Write out each record below exactly, without pictures.

________________________________________

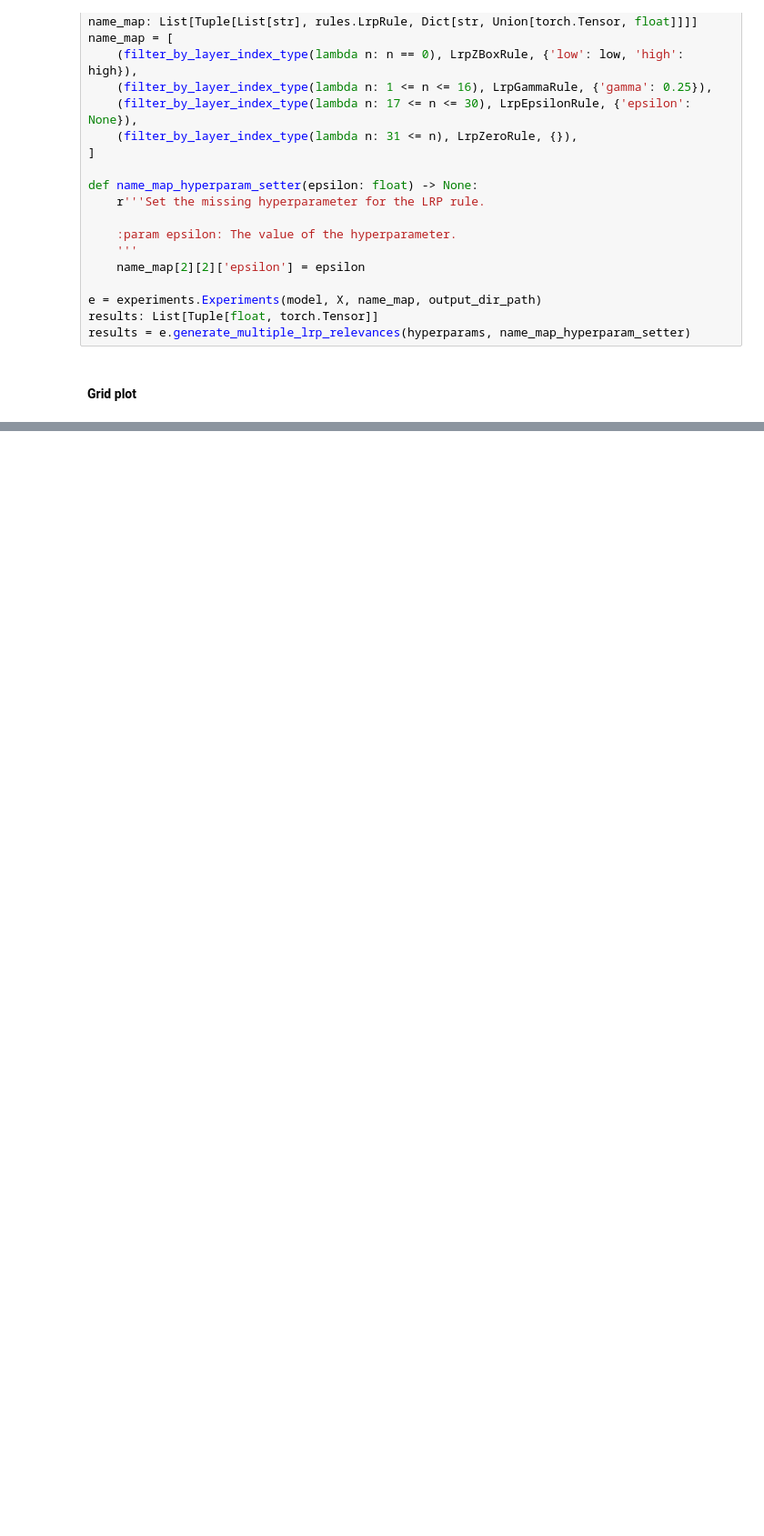
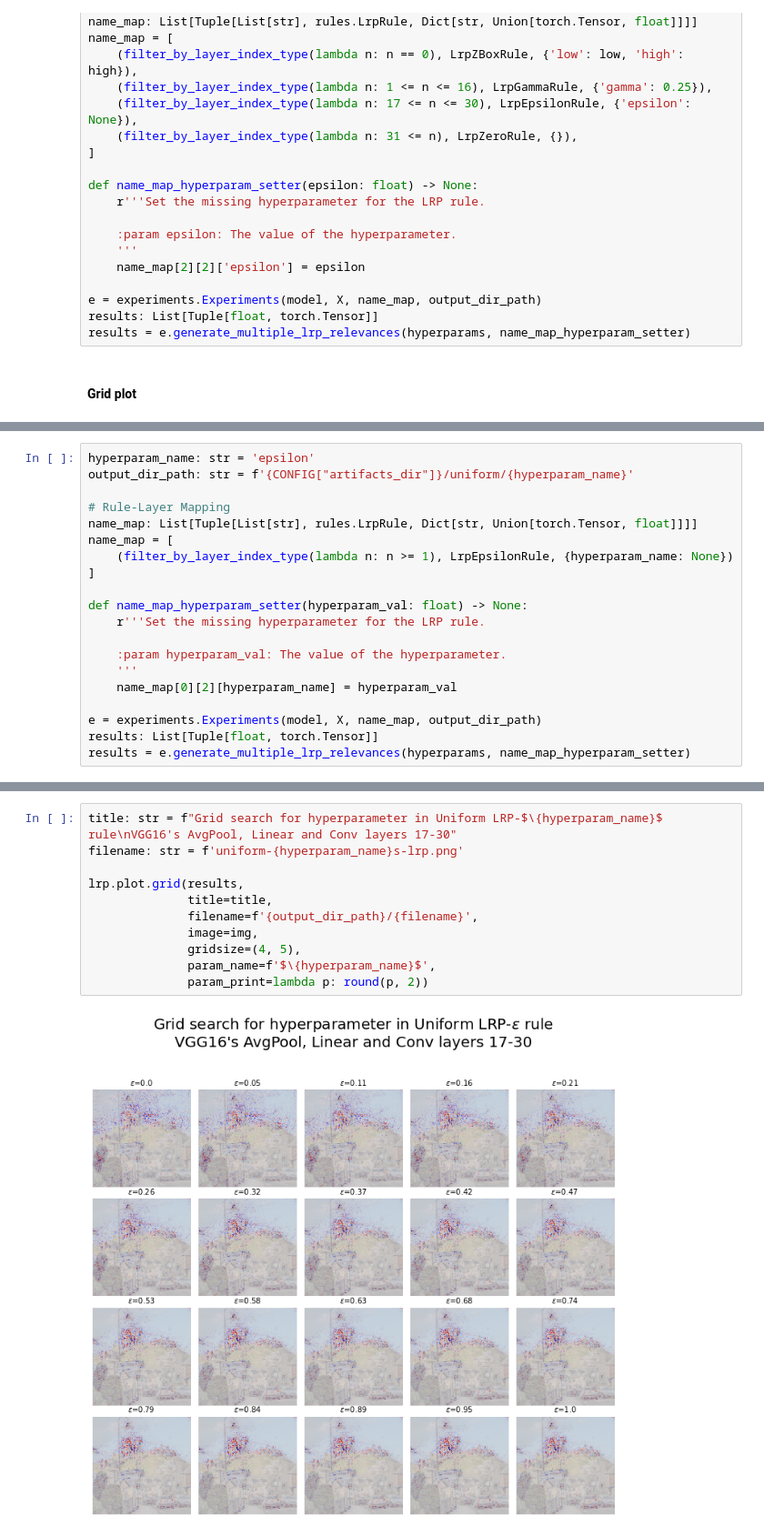
Before and after one commit to rodrigobdz/lrp, a Jupyter notebook: experiments/experiments.ipynb, the cells around one changed output, grey strips where cells are left out. Shown at 91% size. Drawn from its saved outputs; the diff is of its cells as text; blank space fills up the shorter version.

```diff
--- a/experiments/experiments.ipynb
+++ b/experiments/experiments.ipynb
@@ -157,0 +180,20 @@ lrp.plot.grid(results,
+# %%
+hyperparam_name: str = 'epsilon'
+output_dir_path: str = f'{CONFIG["artifacts_dir"]}/uniform/{hyperparam_name}'
+
+# Rule-Layer Mapping
+name_map: List[Tuple[List[str], rules.LrpRule, Dict[str, Union[torch.Tensor, float]]]]
+name_map = [
+    (filter_by_layer_index_type(lambda n: n >= 1), LrpEpsilonRule, {hyperparam_name: None})
+]
+
+def name_map_hyperparam_setter(hyperparam_val: float) -> None:
+    r'''Set the missing hyperparameter for the LRP rule.
+
+    :param hyperparam_val: The value of the hyperparameter.
+    '''
+    name_map[0][2][hyperparam_name] = hyperparam_val
+
+e = experiments.Experiments(model, X, name_map, output_dir_path)
+results: List[Tuple[float, torch.Tensor]]
+results = e.generate_multiple_lrp_relevances(hyperparams, name_map_hyperparam_setter)
@@ -157,0 +202,13 @@ lrp.plot.grid(results,
+# %%
+title: str = f"Grid search for hyperparameter in Uniform LRP-$\{hyperparam_name}$ rule\nVGG16's AvgPool, Linear and Conv layers 17-30"
+filename: str = f'uniform-{hyperparam_name}s-lrp.png'
+
+lrp.plot.grid(results,
+              title=title,
+              filename=f'{output_dir_path}/{filename}',
+              image=img,
+              gridsize=(4, 5),
+              param_name=f'$\{hyperparam_name}$',
+              param_print=lambda p: round(p, 2))
+# %% [output]
+[figure, added]
```
Also changed, not shown: parts of 11 cells of this notebook.
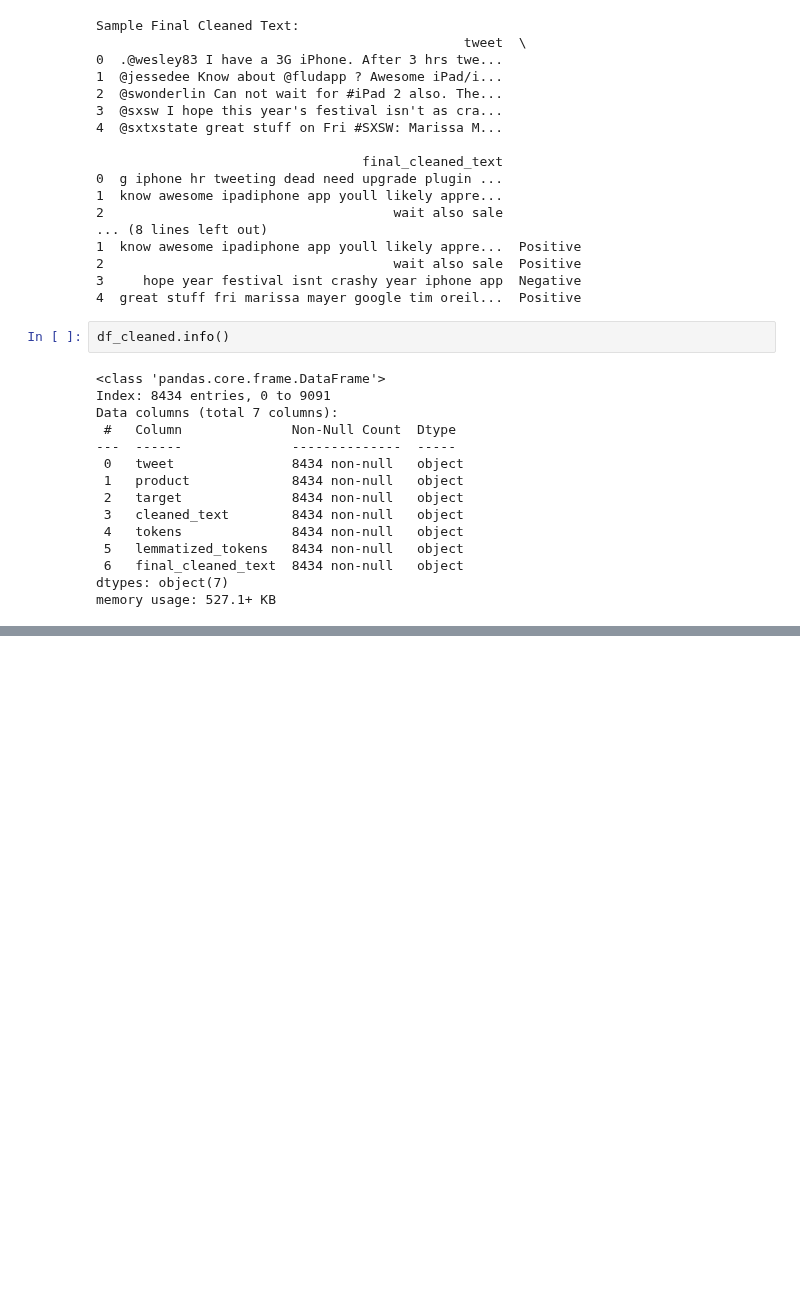
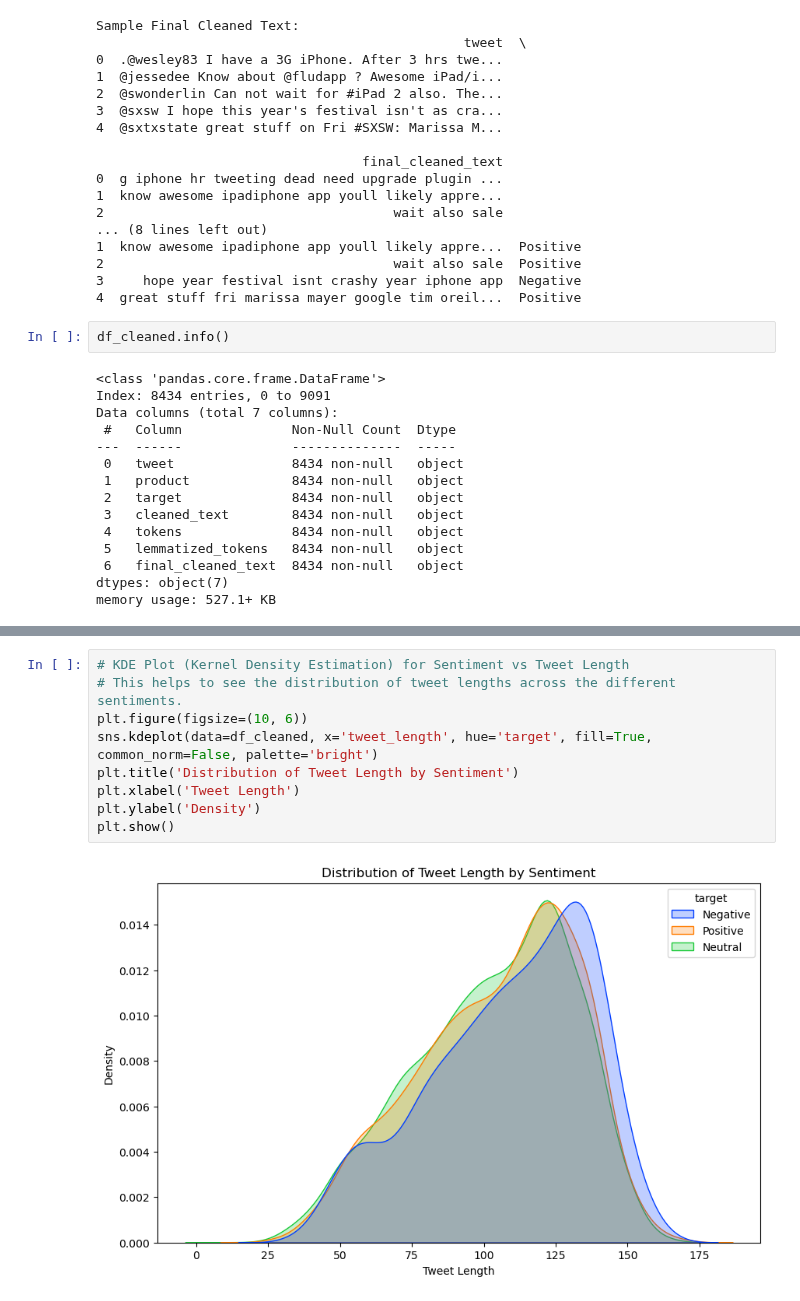
Before and after one commit to George-Chira/twitter-sentiment-analysis, a Jupyter notebook: notebooks/Maya.ipynb, the cells around one changed output, grey strips where cells are left out. Drawn from its saved outputs; the diff is of its cells as text; blank space fills up the shorter version.

```diff
--- a/notebooks/Maya.ipynb
+++ b/notebooks/Maya.ipynb
@@ -515,0 +558,11 @@ memory usage: 527.1+ KB
+# %%
+# KDE Plot (Kernel Density Estimation) for Sentiment vs Tweet Length
+# This helps to see the distribution of tweet lengths across the different sentiments.
+plt.figure(figsize=(10, 6))
+sns.kdeplot(data=df_cleaned, x='tweet_length', hue='target', fill=True, common_norm=False, palette='bright')
+plt.title('Distribution of Tweet Length by Sentiment')
+plt.xlabel('Tweet Length')
+plt.ylabel('Density')
+plt.show()
+# %% [output]
+[figure, added]
```
Also changed, not shown: parts of 27 cells of this notebook.
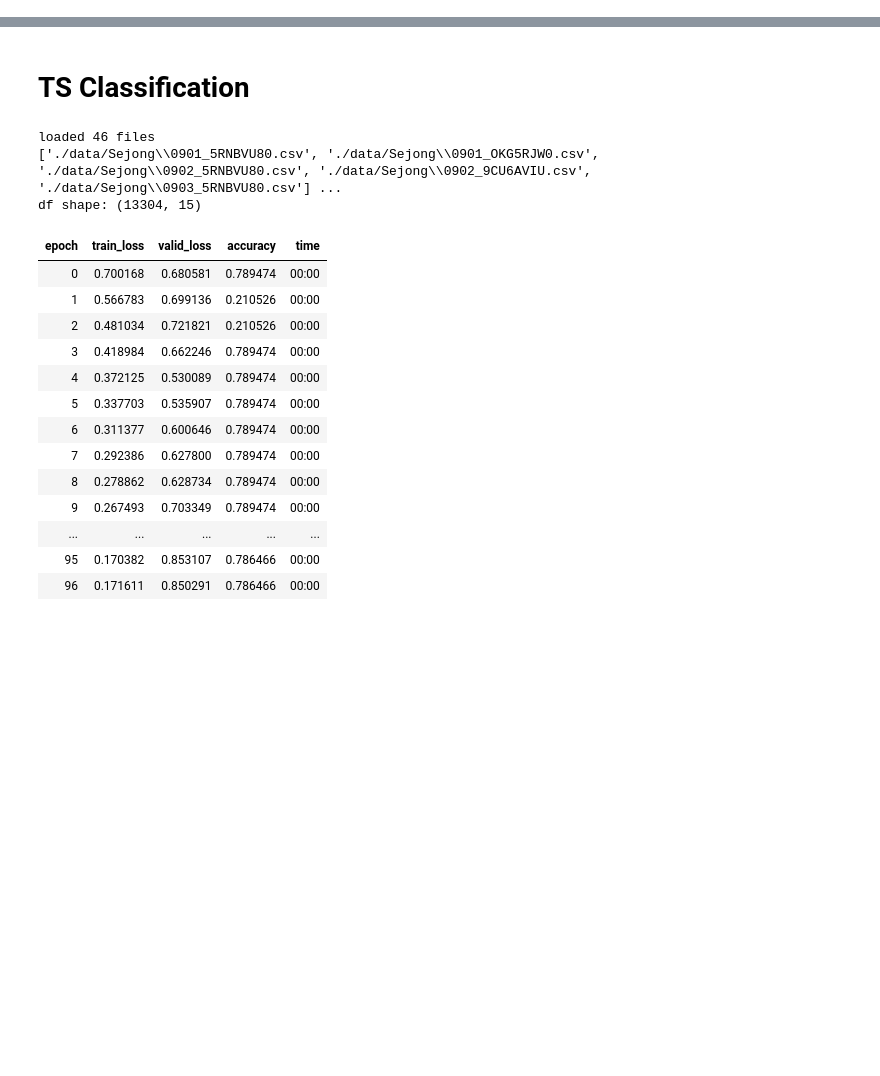
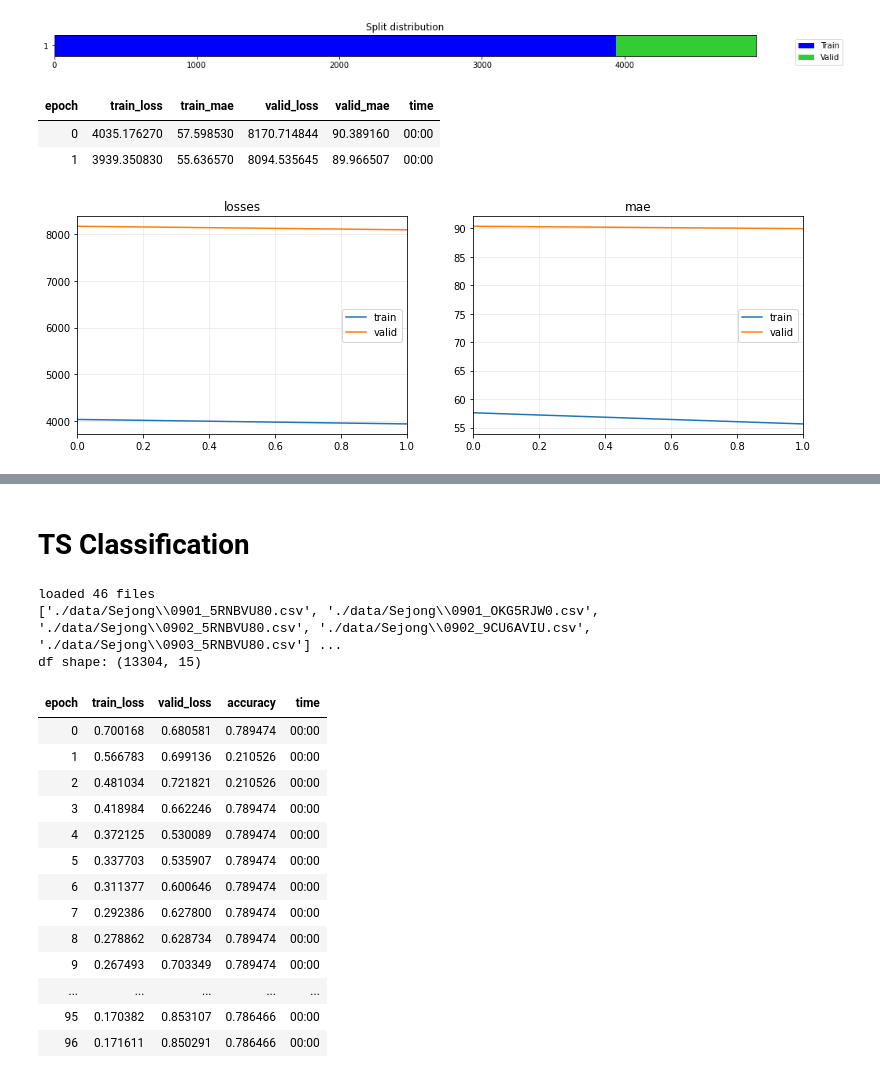
Before and after one commit to aivill-project/v2x_ts, a Jupyter notebook: V2X_process.ipynb, the cells around one changed output, grey strips where cells are left out. Cells and saved outputs as stored; diff of their text form; code cells hidden in the pictures; blank space fills up the shorter version.

```diff
--- a/V2X_process.ipynb
+++ b/V2X_process.ipynb
@@ -206,2 +280,10 @@ multivariate_classification2(X_all, y_all, splits, model=MLSTM_FCNPlus, lr = 1e-
+# %%
+multivariate_forecasting(X_all, y_all, splits, epochs=2, model=LSTM, lr = 1e-3, lr_find=False)
+# %% [output]
+[figure, added]
+| epoch | train_loss | train_mae | valid_loss | valid_mae | time |
+| 0 | 4035.176270 | 57.598530 | 8170.714844 | 90.389160 | 00:00 |
+| 1 | 3939.350830 | 55.636570 | 8094.535645 | 89.966507 | 00:00 |
+[figure, added]
 # %%
 # learn_model(X, y, splits, LSTM_FCNPlus, epochs)
```
Also changed, not shown: parts of 12 cells of this notebook, 1 other file.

________________________________________

> **FINISHED EXERCISE**
Before and after one commit to rodrigobdz/lrp, a Jupyter notebook: experiments/experiments.ipynb, the cells around one changed output, grey strips where cells are left out. Shown at 91% size. Drawn from its saved outputs; the diff is of its cells as text; blank space fills up the shorter version.

```diff
--- a/experiments/experiments.ipynb
+++ b/experiments/experiments.ipynb
@@ -157,0 +180,20 @@ lrp.plot.grid(results,
+# %%
+hyperparam_name: str = 'epsilon'
+output_dir_path: str = f'{CONFIG["artifacts_dir"]}/uniform/{hyperparam_name}'
+
+# Rule-Layer Mapping
+name_map: List[Tuple[List[str], rules.LrpRule, Dict[str, Union[torch.Tensor, float]]]]
+name_map = [
+    (filter_by_layer_index_type(lambda n: n >= 1), LrpEpsilonRule, {hyperparam_name: None})
+]
+
+def name_map_hyperparam_setter(hyperparam_val: float) -> None:
+    r'''Set the missing hyperparameter for the LRP rule.
+
+    :param hyperparam_val: The value of the hyperparameter.
+    '''
+    name_map[0][2][hyperparam_name] = hyperparam_val
+
+e = experiments.Experiments(model, X, name_map, output_dir_path)
+results: List[Tuple[float, torch.Tensor]]
+results = e.generate_multiple_lrp_relevances(hyperparams, name_map_hyperparam_setter)
@@ -157,0 +202,13 @@ lrp.plot.grid(results,
+# %%
+title: str = f"Grid search for hyperparameter in Uniform LRP-$\{hyperparam_name}$ rule\nVGG16's AvgPool, Linear and Conv layers 17-30"
+filename: str = f'uniform-{hyperparam_name}s-lrp.png'
+
+lrp.plot.grid(results,
+              title=title,
+              filename=f'{output_dir_path}/{filename}',
+              image=img,
+              gridsize=(4, 5),
+              param_name=f'$\{hyperparam_name}$',
+              param_print=lambda p: round(p, 2))
+# %% [output]
+[figure, added]
```
Also changed, not shown: parts of 11 cells of this notebook.
Before and after one commit to George-Chira/twitter-sentiment-analysis, a Jupyter notebook: notebooks/Maya.ipynb, the cells around one changed output, grey strips where cells are left out. Drawn from its saved outputs; the diff is of its cells as text; blank space fills up the shorter version.

```diff
--- a/notebooks/Maya.ipynb
+++ b/notebooks/Maya.ipynb
@@ -515,0 +558,11 @@ memory usage: 527.1+ KB
+# %%
+# KDE Plot (Kernel Density Estimation) for Sentiment vs Tweet Length
+# This helps to see the distribution of tweet lengths across the different sentiments.
+plt.figure(figsize=(10, 6))
+sns.kdeplot(data=df_cleaned, x='tweet_length', hue='target', fill=True, common_norm=False, palette='bright')
+plt.title('Distribution of Tweet Length by Sentiment')
+plt.xlabel('Tweet Length')
+plt.ylabel('Density')
+plt.show()
+# %% [output]
+[figure, added]
```
Also changed, not shown: parts of 27 cells of this notebook.
Before and after one commit to aivill-project/v2x_ts, a Jupyter notebook: V2X_process.ipynb, the cells around one changed output, grey strips where cells are left out. Cells and saved outputs as stored; diff of their text form; code cells hidden in the pictures; blank space fills up the shorter version.

```diff
--- a/V2X_process.ipynb
+++ b/V2X_process.ipynb
@@ -206,2 +280,10 @@ multivariate_classification2(X_all, y_all, splits, model=MLSTM_FCNPlus, lr = 1e-
+# %%
+multivariate_forecasting(X_all, y_all, splits, epochs=2, model=LSTM, lr = 1e-3, lr_find=False)
+# %% [output]
+[figure, added]
+| epoch | train_loss | train_mae | valid_loss | valid_mae | time |
+| 0 | 4035.176270 | 57.598530 | 8170.714844 | 90.389160 | 00:00 |
+| 1 | 3939.350830 | 55.636570 | 8094.535645 | 89.966507 | 00:00 |
+[figure, added]
 # %%
 # learn_model(X, y, splits, LSTM_FCNPlus, epochs)
```
Also changed, not shown: parts of 12 cells of this notebook, 1 other file.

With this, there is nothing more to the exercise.